Cooper, Stein want U.S. Supreme Court to drop review of Voter ID law

Cooper, Stein want U.S. Supreme Court to drop review of Voter ID law

RALEIGH, NC (AP/WECT) - North Carolina's new Democratic governor and attorney general say they are ending state efforts to persuade the U.S. Supreme Court to revive a GOP-backed voter ID law that was struck down by a lower court, but Republican lawmakers say they will continue pushing for the high court's review.
Former Republican Gov. Pat McCrory last year asked the Supreme Court to review an appeals court ruling that the elections law was unconstitutional because it targeted minority voters with "almost surgical precision" to discourage Democratic support and protect Republican dominance.
Gov. Roy Cooper and Attorney General Josh Stein said Tuesday they're withdrawing the petition for a high court review.

"We need to make it easier for people to exercise their right to vote, not harder, and I will not continue to waste time and money appealing this unconstitutional law," Governor Cooper said in a statement from his office. "It's time for North Carolina to stop fighting for this unfair, unconstitutional law and work instead to improve equal access for voters."

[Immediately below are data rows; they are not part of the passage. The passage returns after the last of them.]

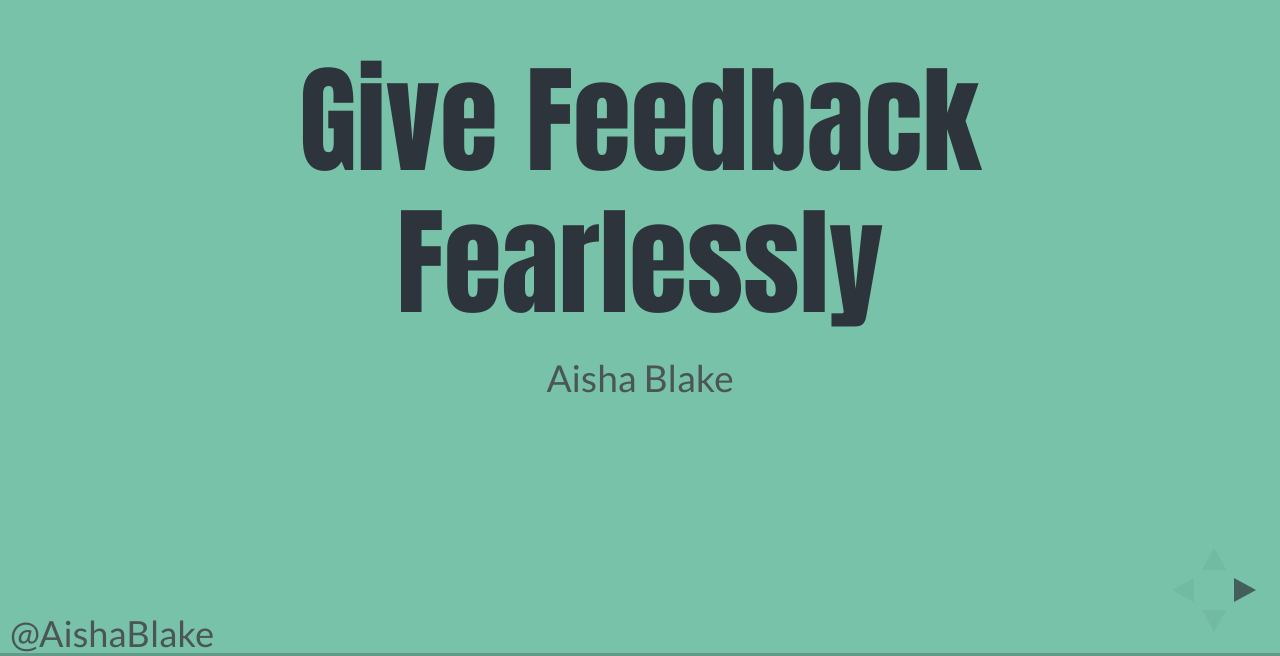
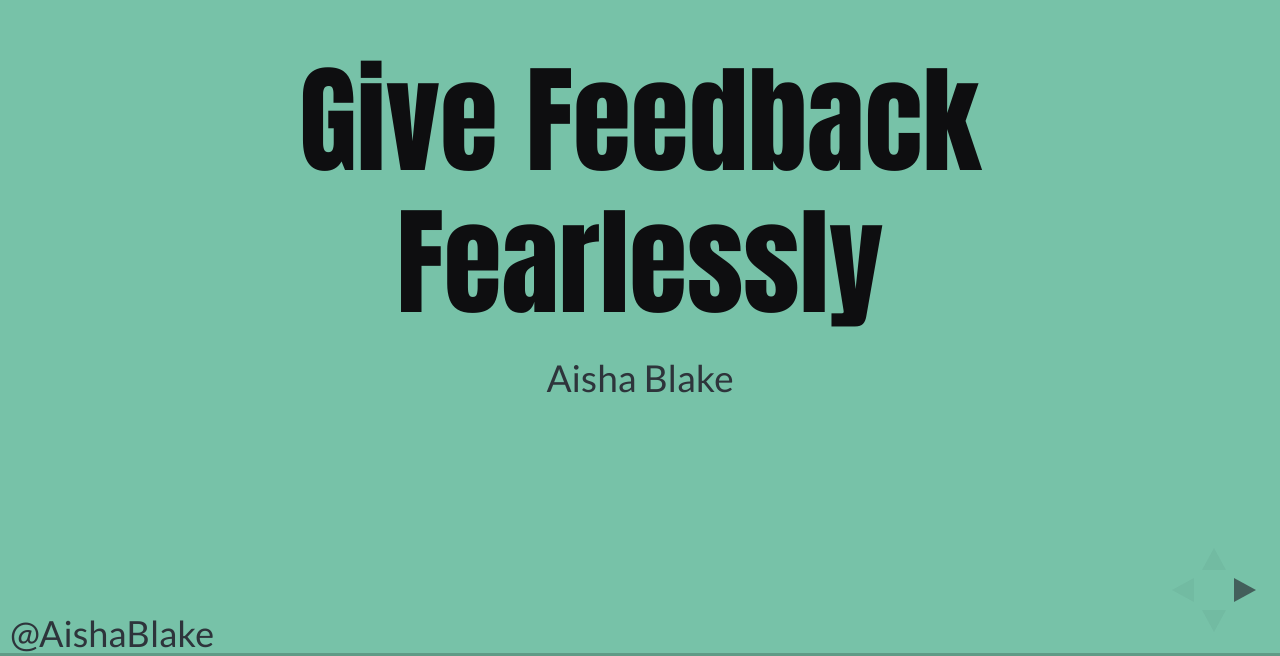
Before and after one commit to AishaBlake/give-feedback-fearlessly, a plain HTML site: page index.html in a window 1280 px wide. Shown: the part 144-800 px from the top of the page. Drawn offline with Linux system fonts and the light colour scheme.

Commit message:
Darken font colors

```diff
--- a/css/theme/springtime.css
+++ b/css/theme/springtime.css
@@ -22,7 +22,7 @@ body {
   font-family: "Lato", sans-serif;
   font-size: 36px;
   font-weight: normal;
-  color: #4b5555; }
+  color: #2E343B; }
 
 ::selection {
   color: #fff;
@@ -44,7 +44,7 @@ body {
 .reveal h5,
 .reveal h6 {
   margin: 0 0 20px 0;
-  color: #2e343b;
+  color: #0E0E10;
   font-family: Futura, Impact, sans-serif;
   font-weight: normal;
   line-height: 1.2;
```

"The right to vote is our most fundamental right," Stein said in an email news release from his office. "Voting is how people hold their government accountable. I support efforts to guarantee fair and honest elections, but those efforts should not be used as an excuse to make it harder for people to vote."

Republican legislative leaders said their attorneys would continue to push for it. The state elections board also could opt to continue.

"Roy Cooper's and Josh Stein's desperate and politically-motivated stunt to derail North Carolina's voter ID law is not only illegal, it also raises serious questions about whether they've allowed their own personal and political prejudices and conflicts of interest to cloud their professional judgment," said a joint statement released by Senate Leader Phil Berger (R-Rockingham) and House Speaker Tim Moore (R-Cleveland). "We expect the courts to reject this unethical stunt just as they did when Cooper tried the same trick in the 'Choose Life' license tag case."

Copyright 2017 The Associated Press. WECT contributed to this report.